I never got that impression (the angel thing) from my repeated viewings of the episode, though the idea is interesting. The angel idea seems more like an X-FIles episode....arrgh! another X-Files accusation to season 2! As much as I like some of the supernatural episodes, I have always viewed Luminary as more of a "natural" straightforward episode with Frank using his talents in a different way. I know the lights in the sky play a mysterious role as well as Frank's gift, but I always viewed the floater as a story point that Frank could see past but that everybody else could not. Based on this, I consider Frank the Luminary, in that he can see what other people can not see. I always felt that the floater gave Frank more motivation to look for Alex, knowing that Alex was still alive. As far as finding Alex, I always considered that to be Franks gift and intuition in action, not dissimilar from other episodes. The Judge comes to mind on this when Frank links the two dead bodies in the autopsy room and everyone else thinks that Frank is wrong. "500 years ago, you would have been burned as a witch." I love Bletcher's lines in that act!

Link to comment
Share on other sites

I don't think the inference that Alex was an angel would have been too X-Files. After all, we were introduced to a recurring character this season that was an angelic visionary. If that was the threshold that would have tipped MM into XF territory then we'd already crossed it in "Monster" when Lara was introduced.

I agree with your thoughts mind. I was blissfully unaware of train of thought until I happened upon a topic here. It certainly wasn't something I drew from the narrative when I watched it. That said, the floater is a bit of a plot hole if you take it on face value and it is quite rightly stated that the nature of Alex's injuries would not have allowed him to hot-foot it from the hospital whatever his desires. Chip doesn't strike me as the type of writer who makes mistakes and I did begin to wonder if the explanations provided here had some grain of truth in them.

When Tobias Mehler stated that the director told him his character was an angel it was certainly something I began to consider more plausible.

Who knows, it's a beautiful episode whatever the true intention behind the floater was. I guess it's up the individual to make up their own mind.

Eth

Link to comment
Share on other sites

My X-Files reference was a bit of a slant towards sarcasm, in that many folks seem to critique season two for this, when, in my opinion, it still remains quite different. But when one delves as deep into a show as is done here, it is impossible to not see similarities. Morgan and Wong wrote some of the best X-Files episodes too, of course!

It's like The X-Files in that if one just boils all the episodes down to categories of aliens, monsters, or spirits, one can miss the point of telling a great story.

Link to comment
Share on other sites

  • 1 year later...
Guest SeattleSparky

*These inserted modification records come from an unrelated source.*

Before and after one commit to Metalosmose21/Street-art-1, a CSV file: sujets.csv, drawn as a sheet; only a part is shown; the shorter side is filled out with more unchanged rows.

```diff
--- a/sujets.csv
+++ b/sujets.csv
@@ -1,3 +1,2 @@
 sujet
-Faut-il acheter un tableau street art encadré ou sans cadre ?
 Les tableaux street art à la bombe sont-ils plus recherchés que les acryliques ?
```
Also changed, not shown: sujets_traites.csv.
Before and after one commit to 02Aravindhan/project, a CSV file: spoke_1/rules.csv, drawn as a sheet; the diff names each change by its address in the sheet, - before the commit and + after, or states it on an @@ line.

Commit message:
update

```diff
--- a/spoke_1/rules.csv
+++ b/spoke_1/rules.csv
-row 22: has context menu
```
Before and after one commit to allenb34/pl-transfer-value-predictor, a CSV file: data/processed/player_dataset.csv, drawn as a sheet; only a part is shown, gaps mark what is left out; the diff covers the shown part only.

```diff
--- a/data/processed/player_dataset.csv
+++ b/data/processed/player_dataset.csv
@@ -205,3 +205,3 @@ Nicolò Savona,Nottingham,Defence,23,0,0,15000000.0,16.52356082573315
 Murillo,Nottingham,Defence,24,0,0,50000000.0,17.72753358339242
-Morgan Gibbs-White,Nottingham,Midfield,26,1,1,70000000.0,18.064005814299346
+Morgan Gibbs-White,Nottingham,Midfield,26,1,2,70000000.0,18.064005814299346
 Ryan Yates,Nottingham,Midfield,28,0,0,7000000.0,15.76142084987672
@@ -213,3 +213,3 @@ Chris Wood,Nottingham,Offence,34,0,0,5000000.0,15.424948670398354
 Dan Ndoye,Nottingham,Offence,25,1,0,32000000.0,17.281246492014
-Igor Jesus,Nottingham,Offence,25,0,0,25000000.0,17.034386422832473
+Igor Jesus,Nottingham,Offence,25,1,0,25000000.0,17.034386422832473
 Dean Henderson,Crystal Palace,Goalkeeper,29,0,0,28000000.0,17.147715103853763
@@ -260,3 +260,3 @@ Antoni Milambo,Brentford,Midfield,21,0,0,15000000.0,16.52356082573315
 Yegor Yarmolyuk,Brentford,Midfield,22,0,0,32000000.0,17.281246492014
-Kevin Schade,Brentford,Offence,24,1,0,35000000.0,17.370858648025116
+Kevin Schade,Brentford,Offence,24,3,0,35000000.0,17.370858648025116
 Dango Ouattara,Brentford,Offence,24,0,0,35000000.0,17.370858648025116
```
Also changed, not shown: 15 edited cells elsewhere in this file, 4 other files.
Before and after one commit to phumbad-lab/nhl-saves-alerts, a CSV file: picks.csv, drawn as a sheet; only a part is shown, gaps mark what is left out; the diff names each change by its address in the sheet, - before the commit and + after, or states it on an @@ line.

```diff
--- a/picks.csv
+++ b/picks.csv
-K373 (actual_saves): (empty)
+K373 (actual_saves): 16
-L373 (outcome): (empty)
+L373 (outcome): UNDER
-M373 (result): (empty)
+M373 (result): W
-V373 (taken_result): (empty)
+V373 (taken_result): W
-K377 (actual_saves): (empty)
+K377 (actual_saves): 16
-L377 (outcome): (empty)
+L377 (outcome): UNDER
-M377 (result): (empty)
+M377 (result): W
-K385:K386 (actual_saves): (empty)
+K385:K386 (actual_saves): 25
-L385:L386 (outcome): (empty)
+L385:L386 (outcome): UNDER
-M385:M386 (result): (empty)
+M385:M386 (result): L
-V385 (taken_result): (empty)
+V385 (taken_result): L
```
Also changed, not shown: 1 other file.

Frank was trying to keep an open mind... telling them they shouldn't tell the parents anything until there was proof this was there son. Also, his flashes of seeing the Aurora....his "gift" gave him a hunch that this might not be Alex. If you remember, he then pulled a piece of a tree leaf out of the man's cracked head/neck. He checked on a computer to see exactly what kind of tree it came from, and when he found that part of the puzzle, said that this showed where the body entered the water. This was the only refference point he could find to know where to go next.... but he was having to lean hard on his own intuition to find the truth.

No, the dead man was never IDed, and it is thought that he was a tribute to Chris McCandles, who's story as told in the book "Into The Wild" inspired "Luminary".

Reading this book now, and just rewatched Luminary

Link to comment
Share on other sites

Create an account or sign in to comment

You need to be a member in order to leave a comment

Create an account

Sign up for a new account in our community. It's easy!

Register a new account

Sign in

Already have an account? Sign in here.

Sign In Now
×
×
  • Create New...

Important Information

By using our website you consent to our Terms of Use of service and Guidelines. These are available at all times via the menu and footer including our Privacy Policy policy.